In the beginning, some female athletes/clients (especially if they have little experience with training) I worked with get a little bit hesitant when we walk over to the squat rack. The first question that comes to their mind is “Would I get really big and muscular if I lift weights?” My response sometimes (depending on the person) is, “Yes…after you put in 6+ years of training while eating 8+ meals per day with maybe X amount of supplements. To speed up the process you can also take some performance enhancement drugs or something equivalent.”
All jokes aside, this could not be further from the truth! Let me debunk some of the common myths when it comes to strength training for women.
MYTH 1: Strength Training will cause women to become heavier and larger.
Definitely not true! In fact, strength training helps reduce body fat and increase lean weight. These changes may slightly increase overall weight but that’s because lean body mass weighs more than fat.
MYTH 2: Women and Men should train differently.
Most of the time, women tend to lean towards the isolated weight machines. A fear that free-weights (Barbells, Dumbbells, Kettlebells, etc.) will cause injury. Again, not true! Properly performing exercises will reduce the likeliness of injury. Also, I encourage women to do multi-joint exercises (barbell squat) as it’s more beneficial because it targets numerous muscle group.
MYTH 3: Women should avoid high-intensity/load training.
During strength training, I often see women go for lighter loads (a substantially low load which will not cause any physiological adaptations). There should be a balance approach to training by mixing in higher volume and intensity to cause adaptations to muscle, bones, ligaments, tendons, etc.
Hopefully the clears out some of the myths about strength training for female.
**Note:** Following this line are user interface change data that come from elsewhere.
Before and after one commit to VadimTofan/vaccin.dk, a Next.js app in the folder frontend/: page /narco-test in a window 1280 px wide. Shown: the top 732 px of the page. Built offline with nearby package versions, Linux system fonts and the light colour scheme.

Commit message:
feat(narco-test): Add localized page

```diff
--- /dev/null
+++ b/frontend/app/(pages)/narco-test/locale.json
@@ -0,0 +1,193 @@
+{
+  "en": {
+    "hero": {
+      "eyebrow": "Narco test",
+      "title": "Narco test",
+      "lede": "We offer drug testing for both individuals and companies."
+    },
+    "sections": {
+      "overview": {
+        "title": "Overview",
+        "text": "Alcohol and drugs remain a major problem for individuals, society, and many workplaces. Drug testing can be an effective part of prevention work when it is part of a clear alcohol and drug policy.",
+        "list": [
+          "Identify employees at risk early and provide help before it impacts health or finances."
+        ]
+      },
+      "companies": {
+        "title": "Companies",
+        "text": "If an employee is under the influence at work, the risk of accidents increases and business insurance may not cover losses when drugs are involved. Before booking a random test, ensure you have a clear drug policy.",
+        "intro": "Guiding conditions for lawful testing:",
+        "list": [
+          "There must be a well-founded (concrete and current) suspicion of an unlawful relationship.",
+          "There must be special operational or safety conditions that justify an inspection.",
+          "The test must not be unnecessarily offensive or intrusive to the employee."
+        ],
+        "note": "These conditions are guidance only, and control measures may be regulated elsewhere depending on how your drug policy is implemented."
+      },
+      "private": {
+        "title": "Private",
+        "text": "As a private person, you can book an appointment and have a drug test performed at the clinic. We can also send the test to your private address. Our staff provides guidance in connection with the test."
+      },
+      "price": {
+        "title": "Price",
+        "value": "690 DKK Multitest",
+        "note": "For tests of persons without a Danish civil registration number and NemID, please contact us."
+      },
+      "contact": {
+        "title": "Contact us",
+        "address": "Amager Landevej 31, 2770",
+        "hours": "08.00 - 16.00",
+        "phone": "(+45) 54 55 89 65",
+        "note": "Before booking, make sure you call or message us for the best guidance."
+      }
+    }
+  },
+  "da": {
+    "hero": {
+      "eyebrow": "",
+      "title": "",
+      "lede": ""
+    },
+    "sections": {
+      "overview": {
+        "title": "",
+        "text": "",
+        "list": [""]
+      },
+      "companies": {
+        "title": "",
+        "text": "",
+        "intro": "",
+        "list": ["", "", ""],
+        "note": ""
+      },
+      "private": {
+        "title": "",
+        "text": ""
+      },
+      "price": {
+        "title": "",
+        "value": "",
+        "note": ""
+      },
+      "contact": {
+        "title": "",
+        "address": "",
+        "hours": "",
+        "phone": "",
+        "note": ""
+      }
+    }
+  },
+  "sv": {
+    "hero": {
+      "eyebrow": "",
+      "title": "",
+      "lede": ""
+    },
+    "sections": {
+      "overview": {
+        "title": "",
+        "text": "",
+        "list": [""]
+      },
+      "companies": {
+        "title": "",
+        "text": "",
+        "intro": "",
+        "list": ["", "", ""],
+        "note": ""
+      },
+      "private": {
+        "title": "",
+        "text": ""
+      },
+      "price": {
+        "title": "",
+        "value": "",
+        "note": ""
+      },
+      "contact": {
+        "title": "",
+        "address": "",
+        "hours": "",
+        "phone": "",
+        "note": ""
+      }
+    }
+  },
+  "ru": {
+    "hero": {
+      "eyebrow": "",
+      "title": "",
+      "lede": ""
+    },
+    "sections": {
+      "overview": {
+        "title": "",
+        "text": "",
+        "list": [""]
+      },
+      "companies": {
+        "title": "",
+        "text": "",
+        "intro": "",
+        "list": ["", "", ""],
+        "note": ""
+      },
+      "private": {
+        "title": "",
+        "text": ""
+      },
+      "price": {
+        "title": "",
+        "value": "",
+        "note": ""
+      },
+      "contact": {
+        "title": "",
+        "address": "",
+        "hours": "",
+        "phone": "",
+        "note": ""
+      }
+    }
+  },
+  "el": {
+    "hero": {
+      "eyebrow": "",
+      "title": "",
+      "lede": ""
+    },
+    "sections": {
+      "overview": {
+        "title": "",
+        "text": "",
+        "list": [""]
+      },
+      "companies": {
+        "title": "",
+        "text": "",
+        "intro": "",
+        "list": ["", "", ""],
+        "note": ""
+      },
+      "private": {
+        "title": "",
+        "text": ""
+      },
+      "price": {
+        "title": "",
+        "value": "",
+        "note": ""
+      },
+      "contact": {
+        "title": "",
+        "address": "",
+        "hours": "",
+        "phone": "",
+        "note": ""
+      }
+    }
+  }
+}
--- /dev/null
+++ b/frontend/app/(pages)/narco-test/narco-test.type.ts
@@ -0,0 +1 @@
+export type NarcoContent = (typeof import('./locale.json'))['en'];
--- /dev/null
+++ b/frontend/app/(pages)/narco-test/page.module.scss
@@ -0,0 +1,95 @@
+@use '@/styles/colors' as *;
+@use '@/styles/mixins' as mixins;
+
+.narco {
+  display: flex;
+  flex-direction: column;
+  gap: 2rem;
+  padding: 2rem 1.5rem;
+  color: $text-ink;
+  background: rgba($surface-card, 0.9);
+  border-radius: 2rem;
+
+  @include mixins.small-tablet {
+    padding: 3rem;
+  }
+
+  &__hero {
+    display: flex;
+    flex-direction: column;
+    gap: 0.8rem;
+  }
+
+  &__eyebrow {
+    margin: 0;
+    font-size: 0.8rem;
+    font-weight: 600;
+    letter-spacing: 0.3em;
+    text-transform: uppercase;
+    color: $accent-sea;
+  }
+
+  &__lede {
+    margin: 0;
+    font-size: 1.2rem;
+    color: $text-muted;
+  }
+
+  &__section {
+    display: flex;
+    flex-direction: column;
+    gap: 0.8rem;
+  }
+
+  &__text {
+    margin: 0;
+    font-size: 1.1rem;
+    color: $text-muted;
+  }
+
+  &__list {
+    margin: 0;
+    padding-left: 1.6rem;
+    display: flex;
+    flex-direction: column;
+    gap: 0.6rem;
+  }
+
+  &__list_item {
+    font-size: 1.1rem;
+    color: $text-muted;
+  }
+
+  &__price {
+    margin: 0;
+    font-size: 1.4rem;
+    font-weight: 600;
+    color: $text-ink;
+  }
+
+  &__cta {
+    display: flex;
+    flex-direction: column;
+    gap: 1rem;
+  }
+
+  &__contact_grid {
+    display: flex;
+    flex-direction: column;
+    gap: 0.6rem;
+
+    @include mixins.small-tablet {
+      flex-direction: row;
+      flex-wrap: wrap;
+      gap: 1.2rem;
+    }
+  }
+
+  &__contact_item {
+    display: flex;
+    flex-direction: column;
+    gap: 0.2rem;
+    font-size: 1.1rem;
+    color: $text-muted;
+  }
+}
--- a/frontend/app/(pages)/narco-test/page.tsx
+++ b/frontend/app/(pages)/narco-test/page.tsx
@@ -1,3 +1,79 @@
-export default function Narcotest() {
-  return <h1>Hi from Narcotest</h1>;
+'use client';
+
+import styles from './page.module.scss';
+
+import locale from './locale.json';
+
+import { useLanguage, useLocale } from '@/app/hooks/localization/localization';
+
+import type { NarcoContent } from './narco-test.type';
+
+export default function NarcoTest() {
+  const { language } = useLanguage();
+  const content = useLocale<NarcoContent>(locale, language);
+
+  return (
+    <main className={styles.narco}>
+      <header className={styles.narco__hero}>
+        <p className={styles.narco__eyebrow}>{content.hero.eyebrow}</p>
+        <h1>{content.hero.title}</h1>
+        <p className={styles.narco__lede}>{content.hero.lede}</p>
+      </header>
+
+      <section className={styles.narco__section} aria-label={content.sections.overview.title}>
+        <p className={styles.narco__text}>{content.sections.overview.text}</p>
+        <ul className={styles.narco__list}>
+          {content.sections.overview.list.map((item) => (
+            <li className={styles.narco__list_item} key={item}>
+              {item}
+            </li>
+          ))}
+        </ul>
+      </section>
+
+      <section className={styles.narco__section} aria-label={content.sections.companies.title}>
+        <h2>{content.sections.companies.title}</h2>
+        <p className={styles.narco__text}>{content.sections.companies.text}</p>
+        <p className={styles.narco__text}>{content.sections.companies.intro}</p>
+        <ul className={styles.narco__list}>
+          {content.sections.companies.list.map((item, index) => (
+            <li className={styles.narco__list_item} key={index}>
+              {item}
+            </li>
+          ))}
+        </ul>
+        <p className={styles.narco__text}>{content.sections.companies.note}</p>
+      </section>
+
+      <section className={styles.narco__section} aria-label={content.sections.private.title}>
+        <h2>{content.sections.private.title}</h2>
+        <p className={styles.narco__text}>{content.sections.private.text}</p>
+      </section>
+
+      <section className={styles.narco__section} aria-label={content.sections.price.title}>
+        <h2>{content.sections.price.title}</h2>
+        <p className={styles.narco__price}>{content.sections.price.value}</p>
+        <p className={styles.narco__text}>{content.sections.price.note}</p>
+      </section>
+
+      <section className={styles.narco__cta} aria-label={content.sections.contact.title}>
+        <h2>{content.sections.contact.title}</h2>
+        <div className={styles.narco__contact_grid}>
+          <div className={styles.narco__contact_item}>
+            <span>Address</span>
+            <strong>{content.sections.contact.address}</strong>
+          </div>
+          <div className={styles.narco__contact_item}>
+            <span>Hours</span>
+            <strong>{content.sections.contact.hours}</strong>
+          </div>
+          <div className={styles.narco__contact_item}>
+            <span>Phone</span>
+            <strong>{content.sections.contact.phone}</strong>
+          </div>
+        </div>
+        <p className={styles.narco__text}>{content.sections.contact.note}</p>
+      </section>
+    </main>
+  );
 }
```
If you want more training and nutrition tips, please sign up for the Coach KP newsletter by clicking HERE! You can also follow me on social media by clicking one of the platforms on the top right corner of the page.